St. Patrick’s Day and green beer. While shamrocks, bag pipes, and corned beef all take center stage during the annual celebration of all things Irish, drinking—with a notable nod to green beer—has become the focal point of our Irish celebrations. According National Geographic, 4.2 billion pints worldwide, to be exact.
So why do we associate the patron saint of Ireland with the need to overindulge?
In the U.S., it may be thanks to the New Yorkers. While Bostonians were the first to formalize a day to honor the Irish immigrants dominating that city’s population, it was the late 1700s when New York’s celebration of everything green became entrenched in the city’s culture. Nearly 100 years later, Protestants, Catholics, and non-Irish alike were no longer going to church and dining with family, they were celebrating the largest parade in the world in honor of St. Patrick. After all, the Irish are rumored to be a celebratory bunch.

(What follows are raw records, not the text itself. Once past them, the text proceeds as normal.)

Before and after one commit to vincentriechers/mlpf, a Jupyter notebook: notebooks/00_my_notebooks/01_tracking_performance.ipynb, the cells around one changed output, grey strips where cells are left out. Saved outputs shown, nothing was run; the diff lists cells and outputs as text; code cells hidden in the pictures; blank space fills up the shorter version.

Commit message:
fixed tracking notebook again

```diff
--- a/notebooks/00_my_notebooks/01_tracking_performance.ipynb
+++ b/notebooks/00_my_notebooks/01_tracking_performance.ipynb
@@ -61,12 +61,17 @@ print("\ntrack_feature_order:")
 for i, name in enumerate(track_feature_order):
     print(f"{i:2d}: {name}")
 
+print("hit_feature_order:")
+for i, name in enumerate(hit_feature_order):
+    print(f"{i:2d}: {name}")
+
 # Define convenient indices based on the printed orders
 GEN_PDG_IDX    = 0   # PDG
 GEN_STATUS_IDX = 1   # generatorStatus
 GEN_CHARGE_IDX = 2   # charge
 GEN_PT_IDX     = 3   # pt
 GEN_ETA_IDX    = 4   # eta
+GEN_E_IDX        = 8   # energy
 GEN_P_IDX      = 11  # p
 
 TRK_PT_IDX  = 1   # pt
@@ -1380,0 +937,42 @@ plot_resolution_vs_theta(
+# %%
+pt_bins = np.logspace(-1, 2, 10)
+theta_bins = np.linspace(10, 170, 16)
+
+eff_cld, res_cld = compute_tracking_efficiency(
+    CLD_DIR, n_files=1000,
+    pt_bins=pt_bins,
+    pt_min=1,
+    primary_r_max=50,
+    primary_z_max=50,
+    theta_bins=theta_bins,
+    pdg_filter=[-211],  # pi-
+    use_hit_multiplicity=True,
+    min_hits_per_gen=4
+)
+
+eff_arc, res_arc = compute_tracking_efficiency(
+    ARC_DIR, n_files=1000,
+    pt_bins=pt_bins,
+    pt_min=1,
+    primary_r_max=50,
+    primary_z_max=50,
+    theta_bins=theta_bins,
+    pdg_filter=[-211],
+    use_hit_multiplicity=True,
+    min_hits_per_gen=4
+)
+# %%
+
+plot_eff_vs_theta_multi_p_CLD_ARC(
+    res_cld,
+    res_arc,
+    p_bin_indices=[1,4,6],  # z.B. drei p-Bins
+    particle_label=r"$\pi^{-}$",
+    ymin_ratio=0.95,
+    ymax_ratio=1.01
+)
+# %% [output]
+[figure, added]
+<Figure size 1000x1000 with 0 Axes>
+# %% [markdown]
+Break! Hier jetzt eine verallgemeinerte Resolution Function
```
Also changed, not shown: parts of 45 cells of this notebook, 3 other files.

As part of our 200k Insight Series, where we look at some of the behavioral trends of the 215,000 alcohol offenders we’ve monitored to-date, we did a historical analysis of drinking violations during the week of St. Patrick’s Day.
What we found was, on average, a 10% increase in violations during St. Patty’s week. But when St. Patrick’s Day falls on a weekend, drinking more than doubles—a 25% spike in drinking violations. And those numbers are for individuals who know they will be caught. And they know there will be criminal consequences. No luck of the Irish to fall back on.
St. Patrick’s Day has become one of the most difficult days of the year for law enforcement, and one of the most dangerous for communities nationwide. According to the Colorado Department of Transportation, St. Patrick’s Day and Halloween are the two days of the year with the highest rate of DUI arrests. And MADD reports that the day consistently falls at the top of the list for the rate of alcohol-involved traffic fatalities.
Americans are in good company with their alcohol-centric celebrations. Buenos Aires has transformed the day into a 24-hour street party. Great Britain, Australia, New Zealand, and Canada rejoice in similar fashion. Even Tokyo began an official St. Patrick’s Day parade in 1992. Around the world, Irish festivals last from a weekend to an entire month. “Copious” amounts of alcohol are tradition in virtually every version of the celebration.
We wish you a happy, and safe, St. Patrick’s Day. Call a cab, call a friend, designate a sober driver. Be safe and responsible this weekend.